One week on and having had some time to reflect, I’m still blown away with what I saw at SPS IPC Drives in Nuremberg and how those innovations will carry over, not just in manufacturing, but in the real world too. Last week I mostly talked about the size and scale of the exhibition, this week I’d like to talk about one of the exhibits. In the February issue of Power Systems Design I’ll go into a bit more detail, so please look out for that.
The most eye-catching exhibits at industrial exhibitions are usually the robots. It is easy to lose time just watching the robots being put through their paces. SPS IPC Drives was no exception, and many of the exhibitors had robots on show. These ranged from delta-styled pick-and-place robots to autonomous robots that take goods around the workplace, to the manufacturing robots we see in many factories. There were large and small types of robots for what seemed like every application. But one company thought even that variety wasn’t nearly comprehensive enough.

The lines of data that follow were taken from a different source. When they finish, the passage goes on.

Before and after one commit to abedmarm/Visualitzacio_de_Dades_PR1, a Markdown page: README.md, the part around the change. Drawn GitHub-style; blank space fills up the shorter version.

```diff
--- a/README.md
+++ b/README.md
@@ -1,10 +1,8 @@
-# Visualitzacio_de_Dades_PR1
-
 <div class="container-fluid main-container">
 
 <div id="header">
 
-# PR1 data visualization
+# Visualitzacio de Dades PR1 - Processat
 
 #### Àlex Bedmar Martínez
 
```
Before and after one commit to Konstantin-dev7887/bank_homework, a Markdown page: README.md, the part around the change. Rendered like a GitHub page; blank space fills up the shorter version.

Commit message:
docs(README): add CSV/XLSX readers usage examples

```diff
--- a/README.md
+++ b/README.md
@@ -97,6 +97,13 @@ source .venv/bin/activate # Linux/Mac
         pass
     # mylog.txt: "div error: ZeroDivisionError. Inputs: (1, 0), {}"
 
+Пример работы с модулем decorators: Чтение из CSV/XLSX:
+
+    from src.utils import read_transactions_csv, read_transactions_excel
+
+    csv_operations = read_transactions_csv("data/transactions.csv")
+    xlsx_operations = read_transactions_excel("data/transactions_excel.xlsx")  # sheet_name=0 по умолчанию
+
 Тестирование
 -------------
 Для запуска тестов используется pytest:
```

Infineon is no robot manufacturer, but the quickly expanding market for robots definitely provides an interesting opportunity for the company’s power, control and sensor products. Instead of taking the normal route of approaching robotic manufacturers to sell more components (or maybe in addition to, Infineon didn’t make that particular point clear), the company decided that the current range of off-the-shelf robot types wasn’t sufficient, and that there is a huge opportunity in the market for custom robots.

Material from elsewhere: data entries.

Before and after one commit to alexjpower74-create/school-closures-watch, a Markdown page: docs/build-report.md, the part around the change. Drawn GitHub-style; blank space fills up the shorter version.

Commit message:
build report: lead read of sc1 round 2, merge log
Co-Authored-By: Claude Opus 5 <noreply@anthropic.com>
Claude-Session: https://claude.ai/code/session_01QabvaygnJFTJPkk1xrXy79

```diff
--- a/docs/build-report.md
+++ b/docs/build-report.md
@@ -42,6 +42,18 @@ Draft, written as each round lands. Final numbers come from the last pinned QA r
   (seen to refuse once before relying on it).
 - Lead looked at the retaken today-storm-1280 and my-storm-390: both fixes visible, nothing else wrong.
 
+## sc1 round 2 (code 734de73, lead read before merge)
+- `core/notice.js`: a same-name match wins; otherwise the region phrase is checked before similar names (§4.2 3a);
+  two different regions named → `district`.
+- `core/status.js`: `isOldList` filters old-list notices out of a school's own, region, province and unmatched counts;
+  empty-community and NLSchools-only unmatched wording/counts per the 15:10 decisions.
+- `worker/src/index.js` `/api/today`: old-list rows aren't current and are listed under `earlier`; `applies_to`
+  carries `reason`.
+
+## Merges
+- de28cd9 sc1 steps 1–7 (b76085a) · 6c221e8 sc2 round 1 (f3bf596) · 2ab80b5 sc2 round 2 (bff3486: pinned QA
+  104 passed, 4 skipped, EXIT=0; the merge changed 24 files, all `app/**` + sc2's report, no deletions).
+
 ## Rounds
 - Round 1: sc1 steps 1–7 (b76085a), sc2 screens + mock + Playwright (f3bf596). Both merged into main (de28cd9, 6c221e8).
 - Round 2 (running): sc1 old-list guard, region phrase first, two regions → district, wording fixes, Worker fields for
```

Infineon is now working on both the hardware components and the support network to provide customers with the building blocks to manufacture their own robots that are dedicated to the needs of each individual task, which is a refreshing change from making the task suit the robot’s capabilities. At the Infineon stand, the company showed off one of the first of these robotic prototypes, which was build by Kewazo, a spin-off from the Technical University of Munich. Infineon and Kewazo have worked together to build a scaffold toting robot that could help reduce the manpower required to move around the scaffolding during the building phase. The prototype was at quite an early stage of development, but it was a new concept that was quite different from everything else at the exhibition. The final stage of the concept is to provide the tools to non-specialised engineering staff to build robots to their own needs.

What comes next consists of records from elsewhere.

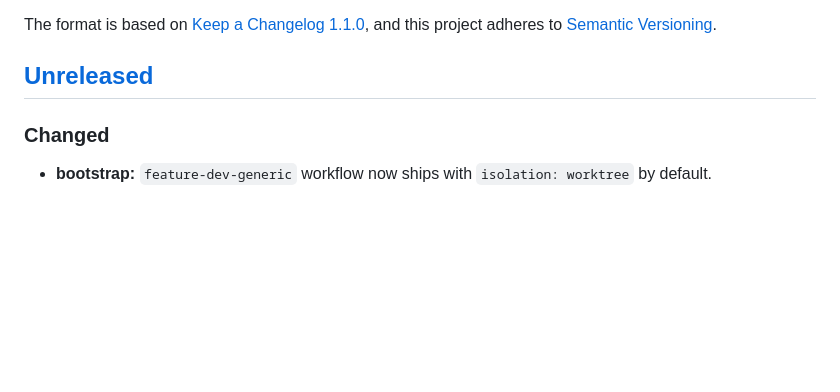
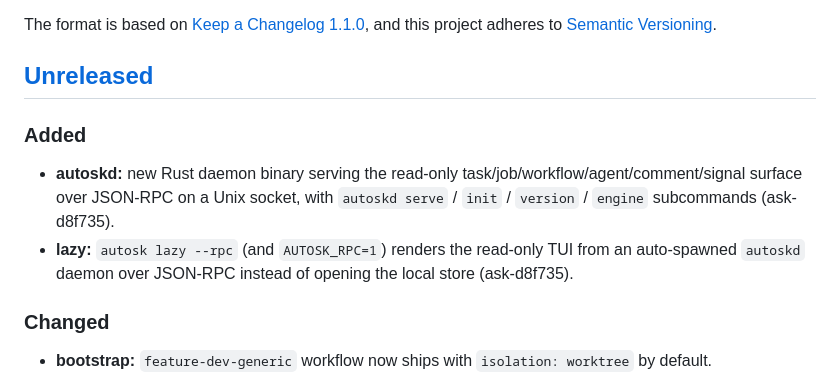
Before and after one commit to piligrimnick/autosk, a Markdown page: internal/changelog/CHANGELOG.md, the part around the change. Drawn GitHub-style; blank space fills up the shorter version.

Commit message:
docs: update CHANGELOG for ask-d8f735

```diff
--- a/internal/changelog/CHANGELOG.md
+++ b/internal/changelog/CHANGELOG.md
@@ -6,6 +6,10 @@ The format is based on [Keep a Changelog 1.1.0](https://keepachangelog.com/en/1.
 and this project adheres to [Semantic Versioning](https://semver.org/spec/v2.0.0.html).
 
 ## [Unreleased]
+
+### Added
+- **autoskd:** new Rust daemon binary serving the read-only task/job/workflow/agent/comment/signal surface over JSON-RPC on a Unix socket, with `autoskd serve` / `init` / `version` / `engine` subcommands (ask-d8f735).
+- **lazy:** `autosk lazy --rpc` (and `AUTOSK_RPC=1`) renders the read-only TUI from an auto-spawned `autoskd` daemon over JSON-RPC instead of opening the local store (ask-d8f735).
 
 ### Changed
 - **bootstrap:** `feature-dev-generic` workflow now ships with `isolation: worktree` by default.
```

It is an interesting take on the market, and one that I look forward to writing more about in February and the future.